The Millennium Sculpture was made by the James Brothers blacksmiths of Broughton and was made from iron reclaimed from the old Cransley furnaces which was situated on the junction of the A43 and A14. The seven plaques depict the history of our parish. The sculpture was erected in 2000 from local subscriptions and donations made in the parish and the individual plaques tell the following story.
The top plaque shows the coat of arms of the De Cranesley family from the medieval period showing three cranes divided by a vertical chevron. Contemporary glass is to be found in Cransley church showing this emblem. This coat of arms gives rise to the name of our public house “The Three Cranes”.
This plaque depicts Cransley Reservoir which was constructed in the 1880’s to provide water for Kettering and Cransley furnaces. It is now privately owned and used by Cransley sailing club covering approximately 75 acres.
This plaque depicts agricultural produce particularly wheat and oats which have been grown in the village for centuries. It also represents all forms of agriculture which is the main use of the land in our parish.
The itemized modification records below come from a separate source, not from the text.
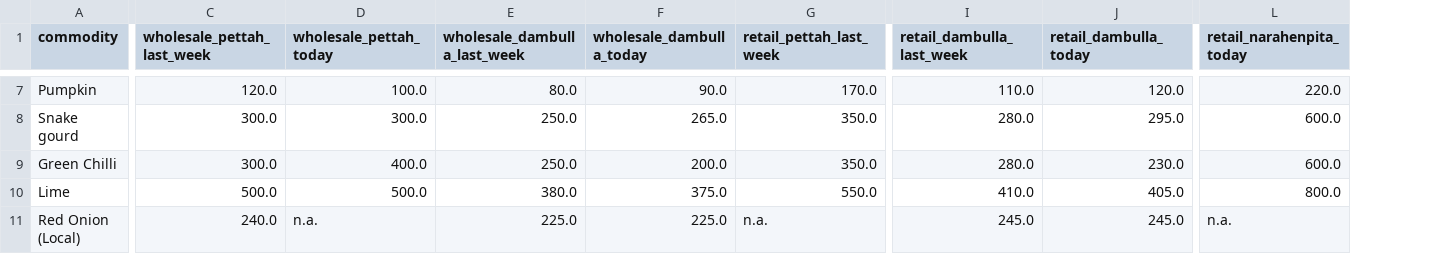
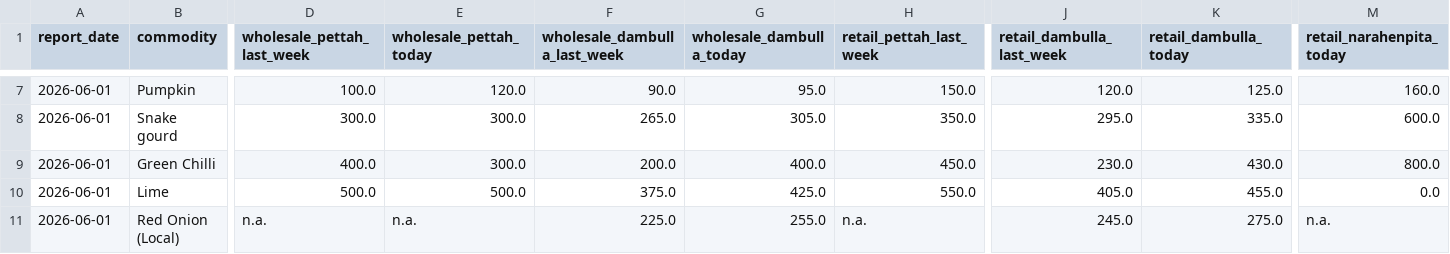
Before and after one commit to primemarasinghe/sl-market-price-intelligence, a CSV file: data/processed/final_prices.csv, drawn as a sheet; only a part is shown, gaps mark what is left out; addresses are those after the commit; the diff covers the shown part only; the diff names each change by its address in the sheet, - before the commit and + after, or states it on an @@ line.

```diff
--- a/data/processed/final_prices.csv
+++ b/data/processed/final_prices.csv
+column A (report_date), rows 7-11: all 2026-06-01
-D7 (wholesale_pettah_last_week): 120.0
+D7 (wholesale_pettah_last_week): 100.0
-E7 (wholesale_pettah_today): 100.0
+E7 (wholesale_pettah_today): 120.0
-F7 (wholesale_dambulla_last_week): 80.0
+F7 (wholesale_dambulla_last_week): 90.0
-G7 (wholesale_dambulla_today): 90.0
+G7 (wholesale_dambulla_today): 95.0
-H7 (retail_pettah_last_week): 170.0
+H7 (retail_pettah_last_week): 150.0
-J7 (retail_dambulla_last_week): 110.0
+J7 (retail_dambulla_last_week): 120.0
-K7 (retail_dambulla_today): 120.0
+K7 (retail_dambulla_today): 125.0
-M7 (retail_narahenpita_today): 220.0
+M7 (retail_narahenpita_today): 160.0
-F8 (wholesale_dambulla_last_week): 250.0
+F8 (wholesale_dambulla_last_week): 265.0
-G8 (wholesale_dambulla_today): 265.0
+G8 (wholesale_dambulla_today): 305.0
-J8 (retail_dambulla_last_week): 280.0
+J8 (retail_dambulla_last_week): 295.0
-K8 (retail_dambulla_today): 295.0
+K8 (retail_dambulla_today): 335.0
-D9 (wholesale_pettah_last_week): 300.0
+D9 (wholesale_pettah_last_week): 400.0
-E9 (wholesale_pettah_today): 400.0
+E9 (wholesale_pettah_today): 300.0
-F9 (wholesale_dambulla_last_week): 250.0
+F9 (wholesale_dambulla_last_week): 200.0
-G9 (wholesale_dambulla_today): 200.0
+G9 (wholesale_dambulla_today): 400.0
-H9 (retail_pettah_last_week): 350.0
+H9 (retail_pettah_last_week): 450.0
-J9 (retail_dambulla_last_week): 280.0
+J9 (retail_dambulla_last_week): 230.0
-K9 (retail_dambulla_today): 230.0
+K9 (retail_dambulla_today): 430.0
-M9 (retail_narahenpita_today): 600.0
+M9 (retail_narahenpita_today): 800.0
-F10 (wholesale_dambulla_last_week): 380.0
+F10 (wholesale_dambulla_last_week): 375.0
-G10 (wholesale_dambulla_today): 375.0
+G10 (wholesale_dambulla_today): 425.0
-J10 (retail_dambulla_last_week): 410.0
+J10 (retail_dambulla_last_week): 405.0
-K10 (retail_dambulla_today): 405.0
+K10 (retail_dambulla_today): 455.0
-M10 (retail_narahenpita_today): 800.0
+M10 (retail_narahenpita_today): 0.0
-D11 (wholesale_pettah_last_week): 240.0
+D11 (wholesale_pettah_last_week): n.a.
-G11 (wholesale_dambulla_today): 225.0
+G11 (wholesale_dambulla_today): 255.0
-K11 (retail_dambulla_today): 245.0
+K11 (retail_dambulla_today): 275.0
```
Also changed, not shown: 165 edited cells elsewhere in this file, data/star_schema/dim_date.csv, 11 other files.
This plaque depicts Saint Andrews church in Church Lane which was mainly constructed some 800 years ago. It is a treasure house of village history and has many interesting memorials and stained glass windows including the world famous American window which was given to the United Kingdom by the United States Of America in 1944 to commemorate the important collaboration between our two nations to defeat Nazi Germany. Many American Servicemen attended our church during the war as there were many American Airfields close by. The then vicar the Revd. Greville Cooke used to broadcast on BBC Radio from “somewhere in England” church services to the troops and our country. It depicts important scenes of the war including the famous meeting between Churchhill and Roosvelt at the Yalta conference were Churchhill is smoking his famous cigar. This is supposed to be the only stained glass window in the world depicting a man smoking.
This plaque depicts the woodland and wild flowers of our parish. Cransley wood is an ancient woodland area formally part of Rockingham forest. The wild flowers are bluebells which denote England’s wild woods. The tree is an oak tree as Cransley was once renowned for the quality of its oaks which were much sought after in the 18th century. All the old woodland trees were felled during the 1939 – 1945 war as part of the national need for timber. In the middle of Cransley wood is a feature marked on early maps as “tumulus” or mound and it is thought it may be the site of a early defensive building.
This plaque depicts Cransley furnaces which were built in the 1890’s to remove iron from the locally mined iron ore. This new local industry saved the Cransley estate from bankruptcy as it had been on the market since 1884 and was not sold until 1903 when the iron revenues began to flow. The furnaces closed in the early 1960’s and became the main depot for the destruction of steam trains after the Beeching cuts. The site is now known as Cransley Park and await to see what is to be constructed on the site.